• The laws relating to prison are often neglected in India.

• There is a lack of stringent legislation for prisoners who despite the wrongdoings they have committed, still deserve basic human rights.

• Criminals can only be reformed by using reformative measures and not draconian punishment.

• In most prisons, the prisoners are subjected to inhuman conditions and have been deprived of basic amenities.

Introduction

In India, prison laws are amongst the most neglected laws in the country which has lost their significance because of which neither the lawmakers of this country nor the political leaders give it any value to get reformed. There is a lack of stringent legislation for prisoners who despite the wrongdoings they have committed, deserve to live a life with the basic human dignity which we all are entitled to being citizens of this country. The prisoners are often kept in inhuman conditions and deprived of even basic amenities like sanitary conditions and lack of proper food, bedding, clothing, etc. Criminals can only be reformed by using reformative measures such as providing education, therapy, rather than trying to tame them by authoritative means.

What is a prison

Prison is something that can be defined as a kind of accommodation that is meant for individuals who have committed an offense and are undergoing trial for having committed that offense. The prison laws in India are constantly ignored and forgotten. They are not given sufficient importance and no effort is put into reforming the convicts. In most prisons, the prisoners are subjected to inhuman conditions and have been deprived of basic amenities such as proper meals and a lack of hygienic conditions.

Rules relating to prisons Supreme Court:

The Supreme Court of India, through various judgments, has laid down several rules which are as follows-

a) Every person is entitled to his liberty. This means that just because a person is incarcerated or is in prison does not mean that the person should be treated as a non-person.

b) A person who has committed an offense is still entitled to different kinds of human rights but within the confinement and limitations of imprisonment.

c) As the person is already suffering for the commission of his offense by incarceration, there should be no further aggravation of his suffering.

STATUTORY PROVISIONS

Certain rights mentioned in Part 3rd of the Indian Constitution are offered to the prisoners because a prisoner remains a ‘person’ inside the prison.

The Supreme Court of India has given very wide meaning to ‘The right to personal liberty”. This fundamental right is also available to those who are conflicted with the law. The right to a speedy trial; free legal aid service; the right against torture; the right against inhuman; and humiliating treatment are also provided to a person in the prison.
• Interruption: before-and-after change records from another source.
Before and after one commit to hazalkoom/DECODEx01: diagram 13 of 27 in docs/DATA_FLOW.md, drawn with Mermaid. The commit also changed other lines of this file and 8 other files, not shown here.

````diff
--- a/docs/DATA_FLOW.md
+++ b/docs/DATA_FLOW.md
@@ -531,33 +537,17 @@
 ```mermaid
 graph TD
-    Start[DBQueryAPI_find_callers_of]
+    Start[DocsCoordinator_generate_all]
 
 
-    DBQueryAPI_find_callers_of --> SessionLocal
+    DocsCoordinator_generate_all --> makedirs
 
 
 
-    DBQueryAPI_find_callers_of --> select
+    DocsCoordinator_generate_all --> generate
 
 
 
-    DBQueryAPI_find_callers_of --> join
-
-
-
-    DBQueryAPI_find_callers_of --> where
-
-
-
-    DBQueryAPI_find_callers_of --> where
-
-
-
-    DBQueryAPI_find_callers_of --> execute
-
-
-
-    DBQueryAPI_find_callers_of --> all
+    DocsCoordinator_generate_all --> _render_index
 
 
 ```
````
Article 14-This article provides the concept of ‘equality before the law’ and ‘every person should be treated equally. It has been a very useful tool for the courts to examine the category of prisoners and their basis of classification.

Article 19-The Constitution of India provides six fundamental freedoms to its citizens. These are- ‘freedom of movement’; ‘freedom to reside and to settle’, and ‘freedom of profession, occupation, trade or business which cannot be enjoyed by the prisoners because these freedoms have some conflict with the concept of prisons and authorities has the power to put have reasonable restrictions. But other fundamental rights like the right to ‘freedom of speech and expression’; ‘freedom to become a member of an association; etc. are available to prisoners.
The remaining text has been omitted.